#### Assigned task
Could you show all lines in the entries below that contain the string "docs"?

#### Given records
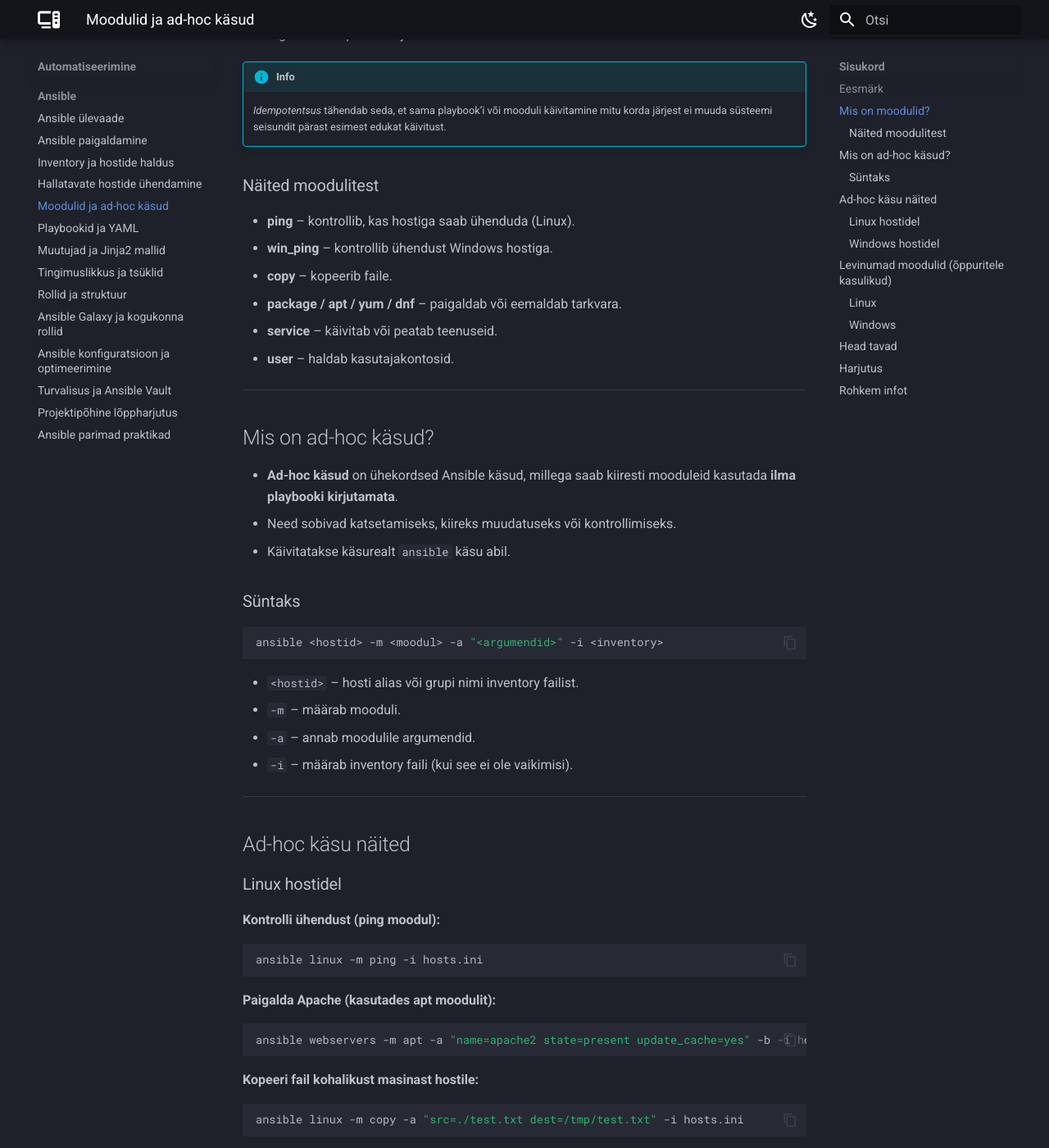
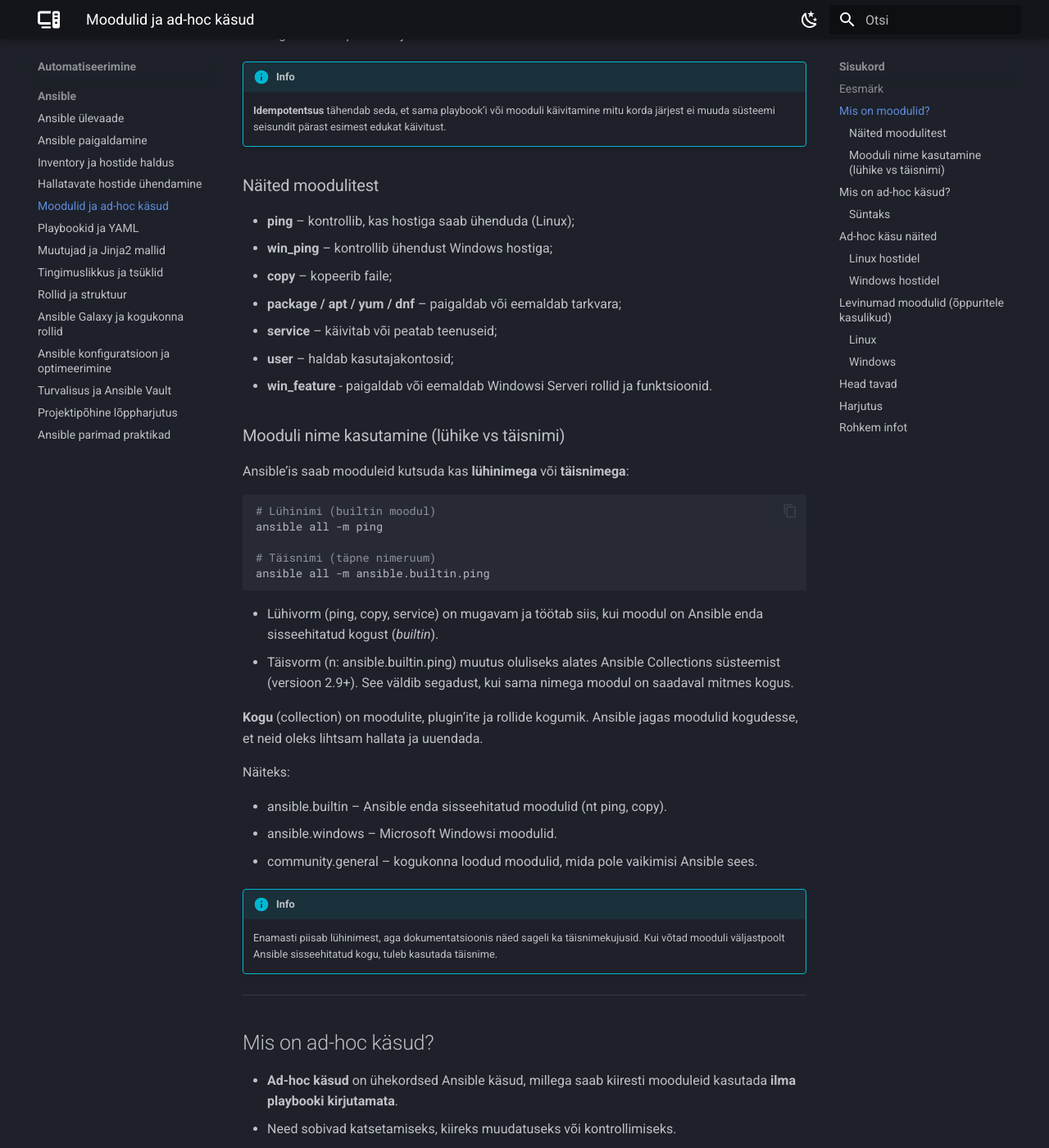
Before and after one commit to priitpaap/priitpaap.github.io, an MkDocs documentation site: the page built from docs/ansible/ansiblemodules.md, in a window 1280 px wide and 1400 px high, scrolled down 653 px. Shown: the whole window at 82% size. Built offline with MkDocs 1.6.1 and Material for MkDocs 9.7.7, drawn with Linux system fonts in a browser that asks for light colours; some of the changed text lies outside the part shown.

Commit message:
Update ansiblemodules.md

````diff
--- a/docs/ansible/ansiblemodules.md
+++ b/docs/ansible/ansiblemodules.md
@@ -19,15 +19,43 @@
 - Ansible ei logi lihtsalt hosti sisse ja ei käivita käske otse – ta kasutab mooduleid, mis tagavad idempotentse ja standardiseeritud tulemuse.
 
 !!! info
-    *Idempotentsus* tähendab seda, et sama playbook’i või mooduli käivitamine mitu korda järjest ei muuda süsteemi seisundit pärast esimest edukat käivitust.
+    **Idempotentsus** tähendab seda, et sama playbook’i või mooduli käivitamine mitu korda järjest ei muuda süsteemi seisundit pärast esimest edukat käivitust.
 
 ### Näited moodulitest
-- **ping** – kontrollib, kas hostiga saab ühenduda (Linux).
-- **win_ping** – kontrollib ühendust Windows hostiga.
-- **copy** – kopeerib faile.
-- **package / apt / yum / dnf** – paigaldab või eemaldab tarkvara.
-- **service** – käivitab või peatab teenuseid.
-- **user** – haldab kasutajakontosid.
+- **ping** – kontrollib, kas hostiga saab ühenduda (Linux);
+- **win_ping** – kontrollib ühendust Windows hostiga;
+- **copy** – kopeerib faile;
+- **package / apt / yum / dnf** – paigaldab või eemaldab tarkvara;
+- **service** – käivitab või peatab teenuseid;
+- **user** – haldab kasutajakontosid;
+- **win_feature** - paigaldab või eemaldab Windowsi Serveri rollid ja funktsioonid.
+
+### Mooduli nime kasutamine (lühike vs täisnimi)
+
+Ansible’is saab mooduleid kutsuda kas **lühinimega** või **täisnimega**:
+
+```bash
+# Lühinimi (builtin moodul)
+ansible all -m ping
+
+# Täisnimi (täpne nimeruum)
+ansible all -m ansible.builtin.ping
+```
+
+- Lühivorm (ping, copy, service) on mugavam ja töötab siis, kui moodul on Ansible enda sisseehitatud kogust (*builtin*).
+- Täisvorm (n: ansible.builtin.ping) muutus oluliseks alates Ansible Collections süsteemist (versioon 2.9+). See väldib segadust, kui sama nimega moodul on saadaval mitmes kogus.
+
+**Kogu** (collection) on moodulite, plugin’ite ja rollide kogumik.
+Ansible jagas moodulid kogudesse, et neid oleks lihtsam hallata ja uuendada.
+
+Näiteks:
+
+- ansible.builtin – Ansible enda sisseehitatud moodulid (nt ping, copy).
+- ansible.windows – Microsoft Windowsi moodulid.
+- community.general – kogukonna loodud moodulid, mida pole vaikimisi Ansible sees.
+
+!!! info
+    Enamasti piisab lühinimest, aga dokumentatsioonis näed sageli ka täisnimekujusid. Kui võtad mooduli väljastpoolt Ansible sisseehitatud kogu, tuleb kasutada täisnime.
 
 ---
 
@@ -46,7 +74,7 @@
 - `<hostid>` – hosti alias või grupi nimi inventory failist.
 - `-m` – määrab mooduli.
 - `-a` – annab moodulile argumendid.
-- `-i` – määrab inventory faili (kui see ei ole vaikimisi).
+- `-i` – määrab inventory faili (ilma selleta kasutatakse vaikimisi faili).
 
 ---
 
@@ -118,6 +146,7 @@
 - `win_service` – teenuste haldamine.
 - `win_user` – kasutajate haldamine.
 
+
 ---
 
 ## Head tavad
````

#### Result for this task
Before and after one commit to priitpaap/priitpaap.github.io, an MkDocs documentation site: the page built from docs/ansible/ansiblemodules.md, in a window 1280 px wide and 1400 px high, scrolled down 653 px. Shown: the whole window at 82% size. Built offline with MkDocs 1.6.1 and Material for MkDocs 9.7.7, drawn with Linux system fonts in a browser that asks for light colours; some of the changed text lies outside the part shown.
--- a/docs/ansible/ansiblemodules.md
+++ b/docs/ansible/ansiblemodules.md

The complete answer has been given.